*AIM OF THE EXERCISE:* Each line of the data below containing "screen" needs to be listed.

*RECORDS SHOWN:*
:::
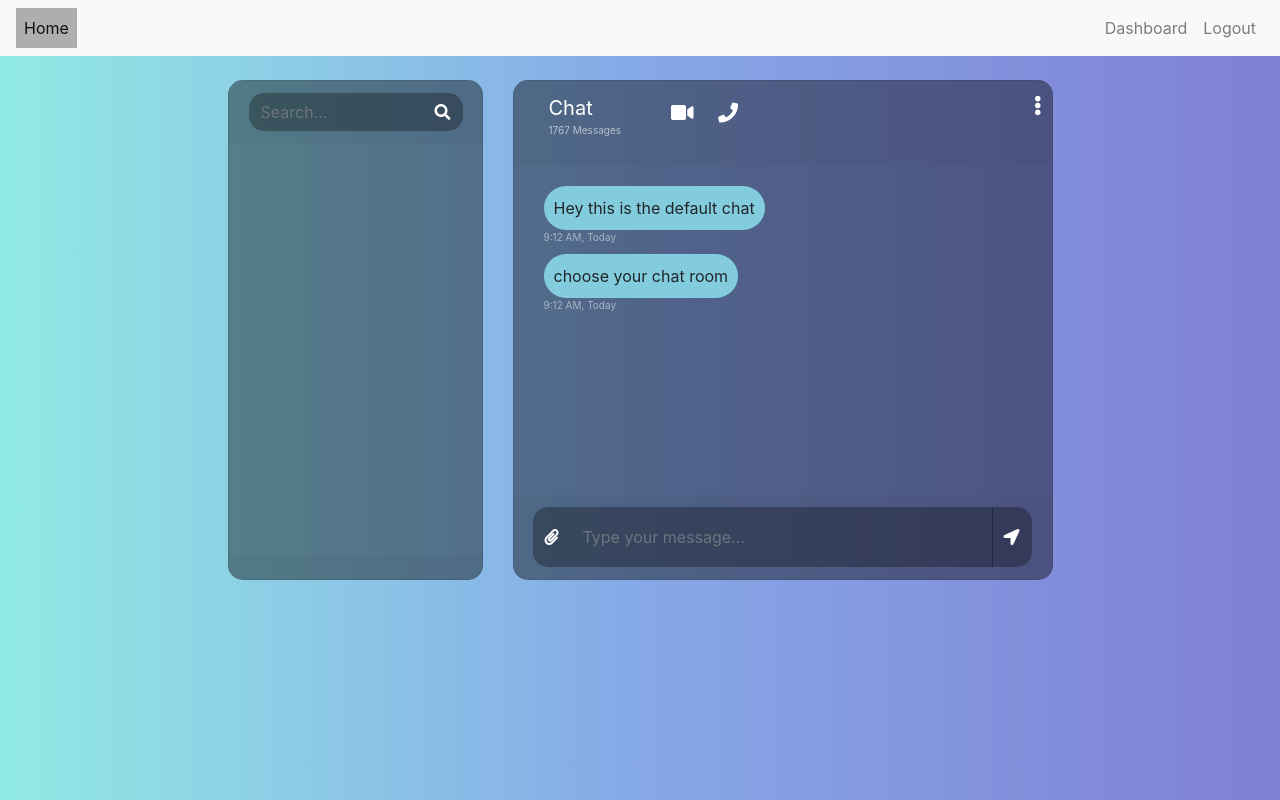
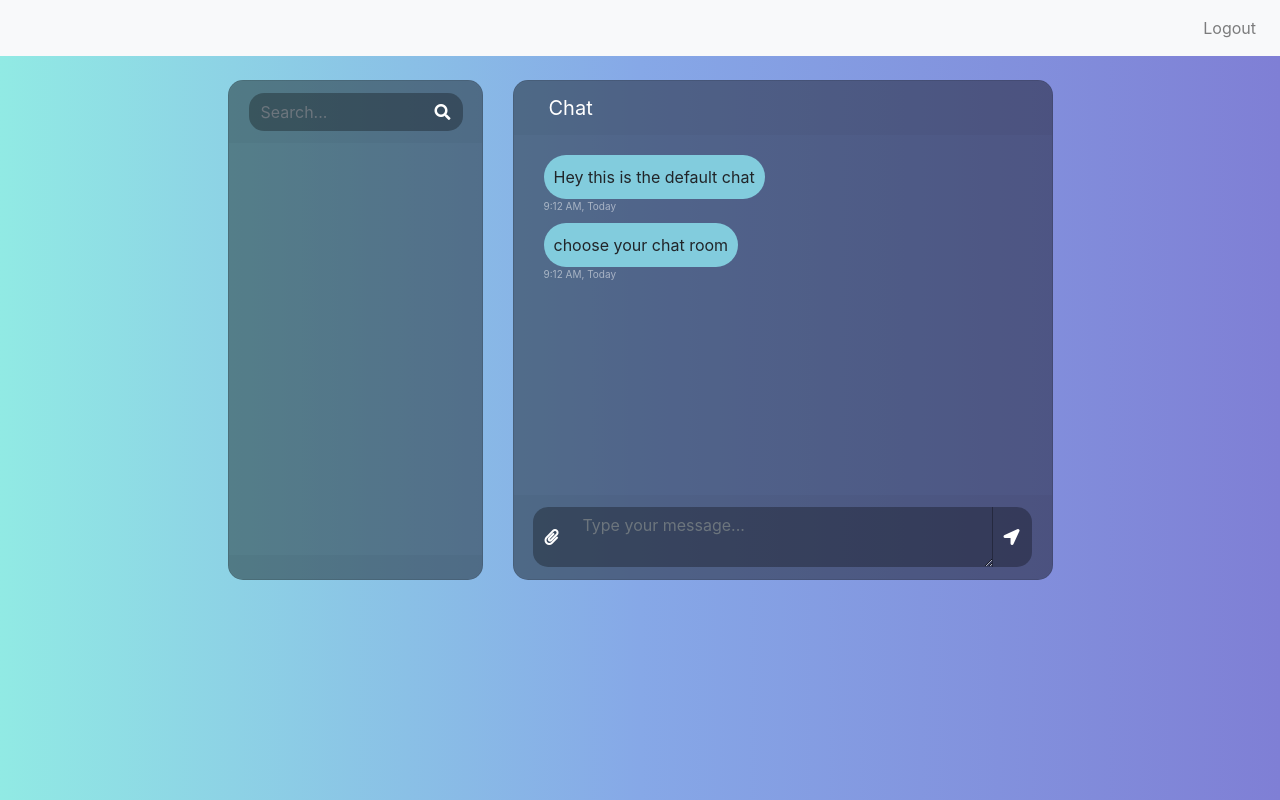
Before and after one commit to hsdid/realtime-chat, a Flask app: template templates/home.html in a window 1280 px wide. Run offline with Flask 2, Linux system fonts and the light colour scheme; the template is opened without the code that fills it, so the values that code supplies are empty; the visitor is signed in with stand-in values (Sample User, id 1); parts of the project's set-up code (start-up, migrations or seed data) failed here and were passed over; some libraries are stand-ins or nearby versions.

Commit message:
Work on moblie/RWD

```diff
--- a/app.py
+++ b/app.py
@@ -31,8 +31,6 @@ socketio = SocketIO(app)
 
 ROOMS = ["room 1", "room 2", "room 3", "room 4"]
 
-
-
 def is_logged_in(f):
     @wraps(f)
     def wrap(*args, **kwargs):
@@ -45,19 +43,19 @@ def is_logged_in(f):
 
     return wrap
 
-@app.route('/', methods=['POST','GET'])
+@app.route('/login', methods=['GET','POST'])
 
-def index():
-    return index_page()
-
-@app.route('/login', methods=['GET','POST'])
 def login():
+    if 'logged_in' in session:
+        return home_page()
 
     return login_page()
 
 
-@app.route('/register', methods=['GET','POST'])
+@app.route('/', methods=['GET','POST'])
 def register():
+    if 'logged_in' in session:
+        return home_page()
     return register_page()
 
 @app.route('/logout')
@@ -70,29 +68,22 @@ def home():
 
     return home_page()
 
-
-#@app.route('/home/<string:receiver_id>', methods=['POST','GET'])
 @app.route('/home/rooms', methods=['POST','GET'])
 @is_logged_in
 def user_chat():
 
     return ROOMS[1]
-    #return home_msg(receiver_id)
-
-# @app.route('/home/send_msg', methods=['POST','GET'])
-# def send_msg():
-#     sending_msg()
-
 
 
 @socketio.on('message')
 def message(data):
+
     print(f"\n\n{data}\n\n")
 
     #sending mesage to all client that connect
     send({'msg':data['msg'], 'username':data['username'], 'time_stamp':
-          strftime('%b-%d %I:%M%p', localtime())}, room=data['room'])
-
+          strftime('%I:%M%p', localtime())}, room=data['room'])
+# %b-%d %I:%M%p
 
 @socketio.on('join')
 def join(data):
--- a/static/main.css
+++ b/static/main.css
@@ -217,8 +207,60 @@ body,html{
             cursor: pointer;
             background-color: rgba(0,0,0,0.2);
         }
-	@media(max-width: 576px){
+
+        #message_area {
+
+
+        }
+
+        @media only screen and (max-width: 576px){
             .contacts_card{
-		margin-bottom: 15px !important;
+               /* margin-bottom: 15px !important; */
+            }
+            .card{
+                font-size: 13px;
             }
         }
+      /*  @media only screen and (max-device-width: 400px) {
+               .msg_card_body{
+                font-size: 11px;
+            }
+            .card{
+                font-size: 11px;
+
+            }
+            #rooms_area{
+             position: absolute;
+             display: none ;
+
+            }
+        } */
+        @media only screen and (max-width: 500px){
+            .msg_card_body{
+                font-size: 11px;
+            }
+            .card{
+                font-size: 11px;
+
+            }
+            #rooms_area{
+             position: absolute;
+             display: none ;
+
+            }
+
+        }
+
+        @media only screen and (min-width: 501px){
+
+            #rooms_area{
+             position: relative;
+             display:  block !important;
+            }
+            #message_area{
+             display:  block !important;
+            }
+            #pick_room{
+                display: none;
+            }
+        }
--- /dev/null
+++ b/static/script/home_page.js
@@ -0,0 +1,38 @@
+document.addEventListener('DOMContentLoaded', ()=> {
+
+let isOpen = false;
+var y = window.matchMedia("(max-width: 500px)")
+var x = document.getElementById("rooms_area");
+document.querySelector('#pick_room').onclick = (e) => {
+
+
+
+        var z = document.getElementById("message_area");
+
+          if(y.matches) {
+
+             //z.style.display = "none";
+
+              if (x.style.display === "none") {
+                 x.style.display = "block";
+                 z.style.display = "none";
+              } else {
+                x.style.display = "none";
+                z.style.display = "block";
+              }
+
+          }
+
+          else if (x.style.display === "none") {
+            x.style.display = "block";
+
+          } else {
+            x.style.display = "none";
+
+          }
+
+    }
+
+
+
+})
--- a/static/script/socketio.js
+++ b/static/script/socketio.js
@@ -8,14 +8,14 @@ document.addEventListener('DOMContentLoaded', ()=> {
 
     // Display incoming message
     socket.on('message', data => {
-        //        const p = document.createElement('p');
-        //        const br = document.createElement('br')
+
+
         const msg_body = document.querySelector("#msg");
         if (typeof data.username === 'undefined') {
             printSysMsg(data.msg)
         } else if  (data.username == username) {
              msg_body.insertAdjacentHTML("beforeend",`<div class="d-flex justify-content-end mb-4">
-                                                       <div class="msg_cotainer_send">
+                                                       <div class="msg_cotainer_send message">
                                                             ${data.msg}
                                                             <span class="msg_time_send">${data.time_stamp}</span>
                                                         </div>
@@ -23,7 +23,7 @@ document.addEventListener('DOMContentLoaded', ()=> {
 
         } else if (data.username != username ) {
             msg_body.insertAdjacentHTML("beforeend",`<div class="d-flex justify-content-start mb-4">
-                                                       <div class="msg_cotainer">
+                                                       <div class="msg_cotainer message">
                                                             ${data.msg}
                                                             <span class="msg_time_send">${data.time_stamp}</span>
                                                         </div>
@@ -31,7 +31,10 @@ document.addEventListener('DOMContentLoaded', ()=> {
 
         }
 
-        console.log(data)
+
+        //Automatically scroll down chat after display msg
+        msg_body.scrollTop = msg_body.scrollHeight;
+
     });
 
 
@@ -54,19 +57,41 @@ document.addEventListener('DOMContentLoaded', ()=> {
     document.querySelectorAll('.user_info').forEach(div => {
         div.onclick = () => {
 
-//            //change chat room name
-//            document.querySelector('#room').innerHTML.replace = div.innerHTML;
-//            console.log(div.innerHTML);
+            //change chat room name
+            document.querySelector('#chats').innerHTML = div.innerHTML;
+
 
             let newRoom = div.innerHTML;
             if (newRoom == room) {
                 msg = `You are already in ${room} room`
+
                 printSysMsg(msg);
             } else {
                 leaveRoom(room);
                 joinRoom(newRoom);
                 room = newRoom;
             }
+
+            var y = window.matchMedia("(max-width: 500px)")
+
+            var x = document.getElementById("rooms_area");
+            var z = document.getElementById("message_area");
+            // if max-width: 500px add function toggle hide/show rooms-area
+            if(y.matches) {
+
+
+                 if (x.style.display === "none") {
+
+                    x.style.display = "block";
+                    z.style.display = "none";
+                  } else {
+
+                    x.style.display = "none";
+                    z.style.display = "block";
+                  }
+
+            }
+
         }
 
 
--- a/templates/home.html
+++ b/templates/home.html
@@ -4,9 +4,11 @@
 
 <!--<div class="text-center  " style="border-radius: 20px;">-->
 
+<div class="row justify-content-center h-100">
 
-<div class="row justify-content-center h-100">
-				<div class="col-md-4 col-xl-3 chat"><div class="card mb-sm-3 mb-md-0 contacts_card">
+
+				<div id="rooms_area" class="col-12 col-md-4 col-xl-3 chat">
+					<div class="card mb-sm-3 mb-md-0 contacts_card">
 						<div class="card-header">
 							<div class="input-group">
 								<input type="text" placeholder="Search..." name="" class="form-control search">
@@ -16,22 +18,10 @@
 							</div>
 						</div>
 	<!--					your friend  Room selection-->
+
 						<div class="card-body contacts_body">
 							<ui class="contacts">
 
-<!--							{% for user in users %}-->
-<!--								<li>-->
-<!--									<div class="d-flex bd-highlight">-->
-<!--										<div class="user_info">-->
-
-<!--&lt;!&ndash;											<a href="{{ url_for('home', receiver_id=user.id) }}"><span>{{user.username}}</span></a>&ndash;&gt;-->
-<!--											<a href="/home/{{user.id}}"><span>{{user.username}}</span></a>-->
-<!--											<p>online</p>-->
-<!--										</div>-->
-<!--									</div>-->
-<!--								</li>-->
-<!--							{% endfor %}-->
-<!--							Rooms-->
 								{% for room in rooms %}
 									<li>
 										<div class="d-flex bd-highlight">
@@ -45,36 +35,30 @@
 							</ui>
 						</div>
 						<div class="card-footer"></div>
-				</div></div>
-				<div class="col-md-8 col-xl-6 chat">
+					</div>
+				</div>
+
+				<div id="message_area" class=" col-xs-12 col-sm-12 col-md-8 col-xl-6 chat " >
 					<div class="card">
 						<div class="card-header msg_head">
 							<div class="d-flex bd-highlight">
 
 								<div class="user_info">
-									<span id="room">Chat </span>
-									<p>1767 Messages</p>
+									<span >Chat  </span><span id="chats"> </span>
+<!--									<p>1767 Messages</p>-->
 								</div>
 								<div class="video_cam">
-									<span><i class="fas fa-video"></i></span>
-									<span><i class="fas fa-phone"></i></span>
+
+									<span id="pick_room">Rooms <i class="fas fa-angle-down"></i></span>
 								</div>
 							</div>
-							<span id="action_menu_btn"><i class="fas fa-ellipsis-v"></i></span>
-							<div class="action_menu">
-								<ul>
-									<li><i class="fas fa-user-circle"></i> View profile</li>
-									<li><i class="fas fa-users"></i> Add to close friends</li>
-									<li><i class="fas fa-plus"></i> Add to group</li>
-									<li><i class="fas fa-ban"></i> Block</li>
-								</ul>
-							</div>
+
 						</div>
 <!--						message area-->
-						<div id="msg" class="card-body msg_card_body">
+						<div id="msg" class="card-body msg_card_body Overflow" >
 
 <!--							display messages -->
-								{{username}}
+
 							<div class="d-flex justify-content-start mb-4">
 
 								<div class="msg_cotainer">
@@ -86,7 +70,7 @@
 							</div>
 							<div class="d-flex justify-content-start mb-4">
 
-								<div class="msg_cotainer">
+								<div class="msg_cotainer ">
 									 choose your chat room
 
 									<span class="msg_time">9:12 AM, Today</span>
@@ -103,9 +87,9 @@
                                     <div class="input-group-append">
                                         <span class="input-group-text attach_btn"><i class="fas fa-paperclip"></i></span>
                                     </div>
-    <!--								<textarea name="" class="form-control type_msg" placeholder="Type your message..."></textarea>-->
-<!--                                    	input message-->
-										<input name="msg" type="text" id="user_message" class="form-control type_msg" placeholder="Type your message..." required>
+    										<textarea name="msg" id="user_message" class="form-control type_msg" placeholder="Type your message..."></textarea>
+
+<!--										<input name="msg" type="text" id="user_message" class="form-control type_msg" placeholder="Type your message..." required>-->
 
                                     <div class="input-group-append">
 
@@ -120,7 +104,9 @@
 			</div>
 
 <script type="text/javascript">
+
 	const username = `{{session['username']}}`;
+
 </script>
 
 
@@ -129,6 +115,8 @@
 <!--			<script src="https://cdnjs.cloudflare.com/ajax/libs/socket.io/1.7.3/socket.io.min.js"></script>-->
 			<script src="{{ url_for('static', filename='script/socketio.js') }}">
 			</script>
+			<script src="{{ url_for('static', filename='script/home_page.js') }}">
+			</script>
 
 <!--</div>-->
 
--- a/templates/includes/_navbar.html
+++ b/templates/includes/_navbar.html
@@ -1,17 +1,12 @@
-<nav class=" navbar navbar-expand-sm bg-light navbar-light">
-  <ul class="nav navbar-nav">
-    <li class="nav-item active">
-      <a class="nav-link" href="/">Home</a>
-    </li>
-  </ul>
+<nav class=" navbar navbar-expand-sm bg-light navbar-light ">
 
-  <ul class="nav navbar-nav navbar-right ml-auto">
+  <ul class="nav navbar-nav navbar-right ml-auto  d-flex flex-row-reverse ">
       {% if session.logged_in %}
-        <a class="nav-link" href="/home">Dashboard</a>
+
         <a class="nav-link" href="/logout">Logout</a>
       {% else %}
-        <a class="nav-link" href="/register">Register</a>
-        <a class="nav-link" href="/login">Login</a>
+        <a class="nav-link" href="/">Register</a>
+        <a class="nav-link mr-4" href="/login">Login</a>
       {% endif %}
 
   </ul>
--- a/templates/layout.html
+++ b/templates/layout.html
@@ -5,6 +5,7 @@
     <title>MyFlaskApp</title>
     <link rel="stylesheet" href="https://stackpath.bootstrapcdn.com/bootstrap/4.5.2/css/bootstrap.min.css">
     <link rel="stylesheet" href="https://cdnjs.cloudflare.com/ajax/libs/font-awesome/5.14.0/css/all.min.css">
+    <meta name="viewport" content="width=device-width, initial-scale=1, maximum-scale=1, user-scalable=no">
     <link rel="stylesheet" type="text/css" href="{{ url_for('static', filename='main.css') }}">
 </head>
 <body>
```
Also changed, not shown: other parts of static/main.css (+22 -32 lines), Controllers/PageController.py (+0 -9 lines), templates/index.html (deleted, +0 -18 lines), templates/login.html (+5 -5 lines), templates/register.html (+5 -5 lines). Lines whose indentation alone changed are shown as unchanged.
:::
*ANSWER TO THE EXERCISE:*
+        @media only screen and (max-width: 576px){
+      /*  @media only screen and (max-device-width: 400px) {
+        @media only screen and (max-width: 500px){
+        @media only screen and (min-width: 501px){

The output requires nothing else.